Task statement:
Copy the records. Keep every line exactly as it is.

Data under study:

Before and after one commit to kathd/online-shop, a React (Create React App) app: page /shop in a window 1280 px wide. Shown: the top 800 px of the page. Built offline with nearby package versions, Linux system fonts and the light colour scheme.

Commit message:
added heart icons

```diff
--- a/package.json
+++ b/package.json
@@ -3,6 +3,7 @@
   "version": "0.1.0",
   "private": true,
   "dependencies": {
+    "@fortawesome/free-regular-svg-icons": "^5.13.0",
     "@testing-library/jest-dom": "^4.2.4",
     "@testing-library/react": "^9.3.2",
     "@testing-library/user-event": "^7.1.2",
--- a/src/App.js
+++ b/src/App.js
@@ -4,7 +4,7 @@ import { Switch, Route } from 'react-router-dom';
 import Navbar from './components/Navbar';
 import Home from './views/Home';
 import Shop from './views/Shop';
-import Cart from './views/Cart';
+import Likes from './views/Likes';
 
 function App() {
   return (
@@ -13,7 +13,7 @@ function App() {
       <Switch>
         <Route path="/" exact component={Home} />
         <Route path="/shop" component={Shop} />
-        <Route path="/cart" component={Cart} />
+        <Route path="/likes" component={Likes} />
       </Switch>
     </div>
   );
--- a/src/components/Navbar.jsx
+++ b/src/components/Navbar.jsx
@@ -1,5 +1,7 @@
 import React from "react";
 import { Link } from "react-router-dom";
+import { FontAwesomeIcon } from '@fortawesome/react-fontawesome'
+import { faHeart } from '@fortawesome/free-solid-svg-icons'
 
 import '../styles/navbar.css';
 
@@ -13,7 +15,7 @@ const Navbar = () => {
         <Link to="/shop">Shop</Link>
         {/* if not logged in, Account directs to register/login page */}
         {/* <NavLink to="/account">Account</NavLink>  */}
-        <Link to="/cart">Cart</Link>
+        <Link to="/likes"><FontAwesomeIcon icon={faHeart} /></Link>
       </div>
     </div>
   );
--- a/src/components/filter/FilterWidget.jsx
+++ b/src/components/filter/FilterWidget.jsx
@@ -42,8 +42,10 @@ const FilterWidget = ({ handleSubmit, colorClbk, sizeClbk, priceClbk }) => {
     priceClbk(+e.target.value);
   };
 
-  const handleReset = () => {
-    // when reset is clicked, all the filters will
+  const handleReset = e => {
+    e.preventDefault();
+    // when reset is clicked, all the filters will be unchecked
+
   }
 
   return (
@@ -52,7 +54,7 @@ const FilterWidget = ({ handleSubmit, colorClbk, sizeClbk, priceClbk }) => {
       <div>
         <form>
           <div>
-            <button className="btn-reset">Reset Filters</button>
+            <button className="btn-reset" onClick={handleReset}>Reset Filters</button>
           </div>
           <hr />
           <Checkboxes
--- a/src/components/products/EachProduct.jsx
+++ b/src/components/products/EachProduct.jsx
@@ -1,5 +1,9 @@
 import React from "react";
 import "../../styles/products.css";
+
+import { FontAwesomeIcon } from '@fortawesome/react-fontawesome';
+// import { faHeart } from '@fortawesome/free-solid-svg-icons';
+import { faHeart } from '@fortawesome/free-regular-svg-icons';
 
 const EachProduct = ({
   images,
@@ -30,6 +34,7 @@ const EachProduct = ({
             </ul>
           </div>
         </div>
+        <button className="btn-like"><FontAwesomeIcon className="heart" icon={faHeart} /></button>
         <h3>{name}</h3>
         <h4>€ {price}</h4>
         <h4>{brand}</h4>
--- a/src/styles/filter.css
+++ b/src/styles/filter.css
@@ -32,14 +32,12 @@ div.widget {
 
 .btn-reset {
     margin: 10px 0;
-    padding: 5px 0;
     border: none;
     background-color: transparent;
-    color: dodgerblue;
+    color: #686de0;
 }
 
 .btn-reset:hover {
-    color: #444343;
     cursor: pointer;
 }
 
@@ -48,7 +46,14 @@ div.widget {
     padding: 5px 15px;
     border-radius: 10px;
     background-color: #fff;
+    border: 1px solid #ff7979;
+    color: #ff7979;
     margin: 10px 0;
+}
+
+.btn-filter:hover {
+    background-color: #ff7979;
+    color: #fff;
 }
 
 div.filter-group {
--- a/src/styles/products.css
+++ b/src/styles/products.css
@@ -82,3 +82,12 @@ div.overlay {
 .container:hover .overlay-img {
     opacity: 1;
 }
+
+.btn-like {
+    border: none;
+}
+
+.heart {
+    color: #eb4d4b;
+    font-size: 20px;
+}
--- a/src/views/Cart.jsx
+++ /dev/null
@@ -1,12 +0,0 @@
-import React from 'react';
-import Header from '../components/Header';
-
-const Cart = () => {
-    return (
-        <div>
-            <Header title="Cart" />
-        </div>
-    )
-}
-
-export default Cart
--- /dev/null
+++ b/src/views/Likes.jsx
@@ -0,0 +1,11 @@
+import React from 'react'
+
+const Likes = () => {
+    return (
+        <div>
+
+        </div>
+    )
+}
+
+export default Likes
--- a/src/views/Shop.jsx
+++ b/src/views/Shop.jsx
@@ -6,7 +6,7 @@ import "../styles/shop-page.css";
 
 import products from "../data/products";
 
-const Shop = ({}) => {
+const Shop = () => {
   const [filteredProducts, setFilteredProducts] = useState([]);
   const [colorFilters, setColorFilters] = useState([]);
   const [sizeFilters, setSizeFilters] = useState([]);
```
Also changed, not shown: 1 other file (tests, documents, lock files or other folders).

Final answer:
Before and after one commit to kathd/online-shop, a React (Create React App) app: page /shop in a window 1280 px wide. Shown: the top 800 px of the page. Built offline with nearby package versions, Linux system fonts and the light colour scheme.

Commit message:
added heart icons

```diff
--- a/package.json
+++ b/package.json
@@ -3,6 +3,7 @@
   "version": "0.1.0",
   "private": true,
   "dependencies": {
+    "@fortawesome/free-regular-svg-icons": "^5.13.0",
     "@testing-library/jest-dom": "^4.2.4",
     "@testing-library/react": "^9.3.2",
     "@testing-library/user-event": "^7.1.2",
--- a/src/App.js
+++ b/src/App.js
@@ -4,7 +4,7 @@ import { Switch, Route } from 'react-router-dom';
 import Navbar from './components/Navbar';
 import Home from './views/Home';
 import Shop from './views/Shop';
-import Cart from './views/Cart';
+import Likes from './views/Likes';
 
 function App() {
   return (
@@ -13,7 +13,7 @@ function App() {
       <Switch>
         <Route path="/" exact component={Home} />
         <Route path="/shop" component={Shop} />
-        <Route path="/cart" component={Cart} />
+        <Route path="/likes" component={Likes} />
       </Switch>
     </div>
   );
--- a/src/components/Navbar.jsx
+++ b/src/components/Navbar.jsx
@@ -1,5 +1,7 @@
 import React from "react";
 import { Link } from "react-router-dom";
+import { FontAwesomeIcon } from '@fortawesome/react-fontawesome'
+import { faHeart } from '@fortawesome/free-solid-svg-icons'
 
 import '../styles/navbar.css';
 
@@ -13,7 +15,7 @@ const Navbar = () => {
         <Link to="/shop">Shop</Link>
         {/* if not logged in, Account directs to register/login page */}
         {/* <NavLink to="/account">Account</NavLink>  */}
-        <Link to="/cart">Cart</Link>
+        <Link to="/likes"><FontAwesomeIcon icon={faHeart} /></Link>
       </div>
     </div>
   );
--- a/src/components/filter/FilterWidget.jsx
+++ b/src/components/filter/FilterWidget.jsx
@@ -42,8 +42,10 @@ const FilterWidget = ({ handleSubmit, colorClbk, sizeClbk, priceClbk }) => {
     priceClbk(+e.target.value);
   };
 
-  const handleReset = () => {
-    // when reset is clicked, all the filters will
+  const handleReset = e => {
+    e.preventDefault();
+    // when reset is clicked, all the filters will be unchecked
+
   }
 
   return (
@@ -52,7 +54,7 @@ const FilterWidget = ({ handleSubmit, colorClbk, sizeClbk, priceClbk }) => {
       <div>
         <form>
           <div>
-            <button className="btn-reset">Reset Filters</button>
+            <button className="btn-reset" onClick={handleReset}>Reset Filters</button>
           </div>
           <hr />
           <Checkboxes
--- a/src/components/products/EachProduct.jsx
+++ b/src/components/products/EachProduct.jsx
@@ -1,5 +1,9 @@
 import React from "react";
 import "../../styles/products.css";
+
+import { FontAwesomeIcon } from '@fortawesome/react-fontawesome';
+// import { faHeart } from '@fortawesome/free-solid-svg-icons';
+import { faHeart } from '@fortawesome/free-regular-svg-icons';
 
 const EachProduct = ({
   images,
@@ -30,6 +34,7 @@ const EachProduct = ({
             </ul>
           </div>
         </div>
+        <button className="btn-like"><FontAwesomeIcon className="heart" icon={faHeart} /></button>
         <h3>{name}</h3>
         <h4>€ {price}</h4>
         <h4>{brand}</h4>
--- a/src/styles/filter.css
+++ b/src/styles/filter.css
@@ -32,14 +32,12 @@ div.widget {
 
 .btn-reset {
     margin: 10px 0;
-    padding: 5px 0;
     border: none;
     background-color: transparent;
-    color: dodgerblue;
+    color: #686de0;
 }
 
 .btn-reset:hover {
-    color: #444343;
     cursor: pointer;
 }
 
@@ -48,7 +46,14 @@ div.widget {
     padding: 5px 15px;
     border-radius: 10px;
     background-color: #fff;
+    border: 1px solid #ff7979;
+    color: #ff7979;
     margin: 10px 0;
+}
+
+.btn-filter:hover {
+    background-color: #ff7979;
+    color: #fff;
 }
 
 div.filter-group {
--- a/src/styles/products.css
+++ b/src/styles/products.css
@@ -82,3 +82,12 @@ div.overlay {
 .container:hover .overlay-img {
     opacity: 1;
 }
+
+.btn-like {
+    border: none;
+}
+
+.heart {
+    color: #eb4d4b;
+    font-size: 20px;
+}
--- a/src/views/Cart.jsx
+++ /dev/null
@@ -1,12 +0,0 @@
-import React from 'react';
-import Header from '../components/Header';
-
-const Cart = () => {
-    return (
-        <div>
-            <Header title="Cart" />
-        </div>
-    )
-}
-
-export default Cart
--- /dev/null
+++ b/src/views/Likes.jsx
@@ -0,0 +1,11 @@
+import React from 'react'
+
+const Likes = () => {
+    return (
+        <div>
+
+        </div>
+    )
+}
+
+export default Likes
--- a/src/views/Shop.jsx
+++ b/src/views/Shop.jsx
@@ -6,7 +6,7 @@ import "../styles/shop-page.css";
 
 import products from "../data/products";
 
-const Shop = ({}) => {
+const Shop = () => {
   const [filteredProducts, setFilteredProducts] = useState([]);
   const [colorFilters, setColorFilters] = useState([]);
   const [sizeFilters, setSizeFilters] = useState([]);
```
Also changed, not shown: 1 other file (tests, documents, lock files or other folders).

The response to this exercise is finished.